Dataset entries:
^^^^^^^^

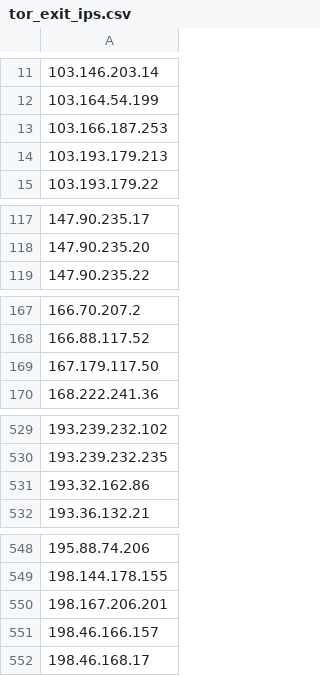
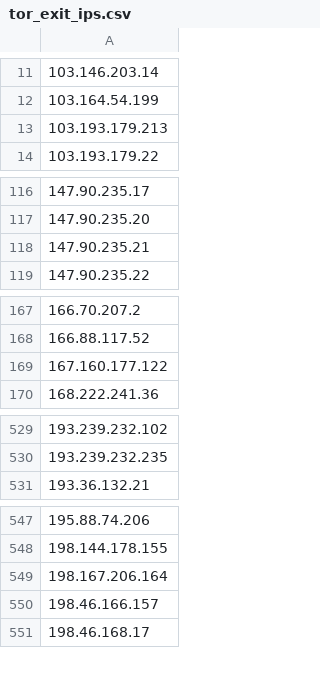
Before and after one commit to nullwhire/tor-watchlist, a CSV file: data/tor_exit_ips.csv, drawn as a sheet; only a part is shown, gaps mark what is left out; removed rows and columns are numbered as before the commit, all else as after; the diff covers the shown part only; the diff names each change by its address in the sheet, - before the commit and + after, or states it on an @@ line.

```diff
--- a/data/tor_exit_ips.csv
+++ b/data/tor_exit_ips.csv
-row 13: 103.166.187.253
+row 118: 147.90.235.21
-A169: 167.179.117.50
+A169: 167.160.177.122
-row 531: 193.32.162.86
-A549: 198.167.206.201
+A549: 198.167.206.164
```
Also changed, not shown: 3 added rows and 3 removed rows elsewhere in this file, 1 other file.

^^^^^^^^

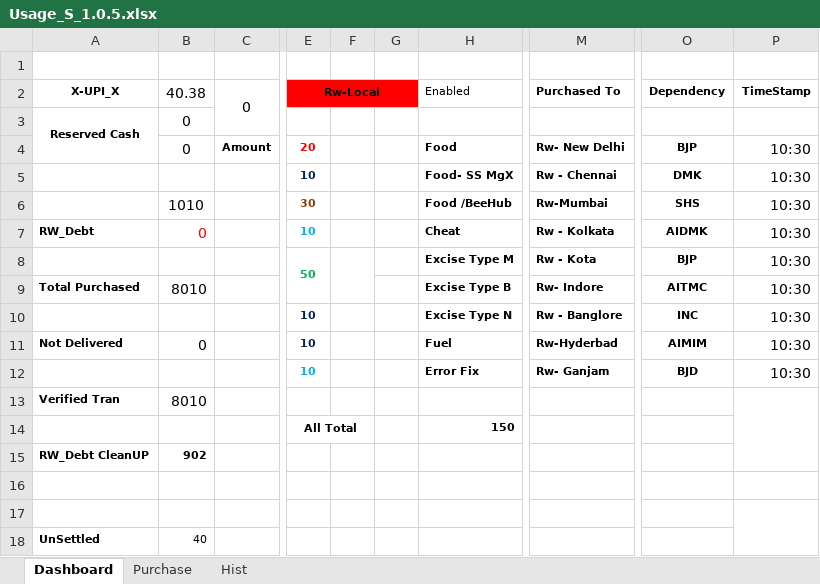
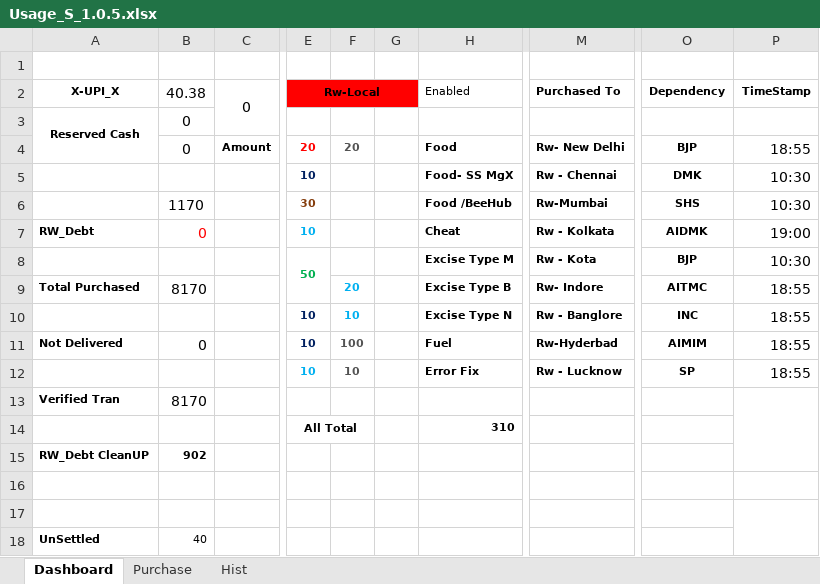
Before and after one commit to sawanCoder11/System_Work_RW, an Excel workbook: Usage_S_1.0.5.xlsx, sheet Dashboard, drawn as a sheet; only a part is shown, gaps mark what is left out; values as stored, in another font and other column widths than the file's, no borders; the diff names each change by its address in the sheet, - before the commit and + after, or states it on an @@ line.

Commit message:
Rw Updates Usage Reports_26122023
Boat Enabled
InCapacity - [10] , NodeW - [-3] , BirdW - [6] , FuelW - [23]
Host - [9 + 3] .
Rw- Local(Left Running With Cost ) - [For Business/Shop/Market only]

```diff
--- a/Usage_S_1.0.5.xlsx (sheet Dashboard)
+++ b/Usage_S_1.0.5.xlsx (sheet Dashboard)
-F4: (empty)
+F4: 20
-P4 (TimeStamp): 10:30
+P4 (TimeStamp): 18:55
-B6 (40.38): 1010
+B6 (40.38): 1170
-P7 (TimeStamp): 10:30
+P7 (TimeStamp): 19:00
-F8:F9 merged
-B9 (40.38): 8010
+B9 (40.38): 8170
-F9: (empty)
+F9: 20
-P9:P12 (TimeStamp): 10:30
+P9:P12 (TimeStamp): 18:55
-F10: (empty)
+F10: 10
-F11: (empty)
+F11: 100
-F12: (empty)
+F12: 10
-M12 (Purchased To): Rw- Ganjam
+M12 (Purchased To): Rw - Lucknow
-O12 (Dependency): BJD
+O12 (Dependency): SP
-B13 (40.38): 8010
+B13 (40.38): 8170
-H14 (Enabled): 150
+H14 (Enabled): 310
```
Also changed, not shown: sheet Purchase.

^^^^^^^^

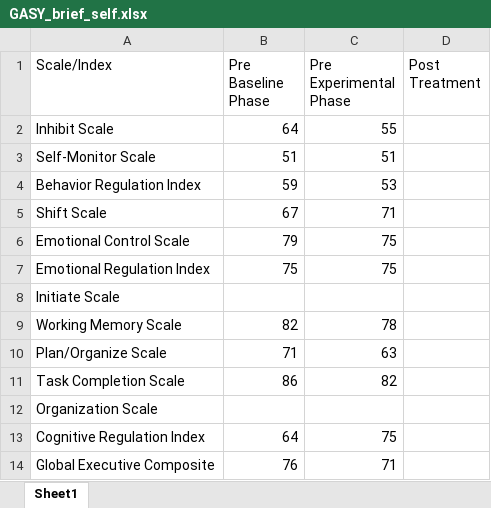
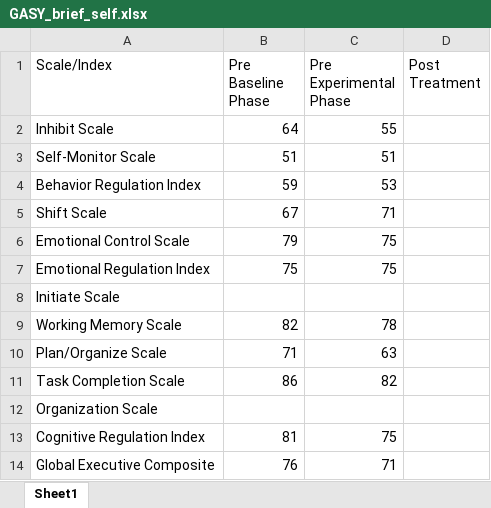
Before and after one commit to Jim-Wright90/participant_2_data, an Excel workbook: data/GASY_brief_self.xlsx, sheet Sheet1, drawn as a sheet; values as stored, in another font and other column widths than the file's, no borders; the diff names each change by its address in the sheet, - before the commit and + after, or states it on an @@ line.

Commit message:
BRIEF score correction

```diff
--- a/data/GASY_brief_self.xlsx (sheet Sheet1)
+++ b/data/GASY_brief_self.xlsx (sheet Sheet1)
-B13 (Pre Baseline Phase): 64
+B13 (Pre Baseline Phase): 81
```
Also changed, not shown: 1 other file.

^^^^^^^^

Identify the lines above that contain the word "gaps", then copy them.

Before and after one commit to nullwhire/tor-watchlist, a CSV file: data/tor_exit_ips.csv, drawn as a sheet; only a part is shown, gaps mark what is left out; removed rows and columns are numbered as before the commit, all else as after; the diff covers the shown part only; the diff names each change by its address in the sheet, - before the commit and + after, or states it on an @@ line.
Before and after one commit to sawanCoder11/System_Work_RW, an Excel workbook: Usage_S_1.0.5.xlsx, sheet Dashboard, drawn as a sheet; only a part is shown, gaps mark what is left out; values as stored, in another font and other column widths than the file's, no borders; the diff names each change by its address in the sheet, - before the commit and + after, or states it on an @@ line.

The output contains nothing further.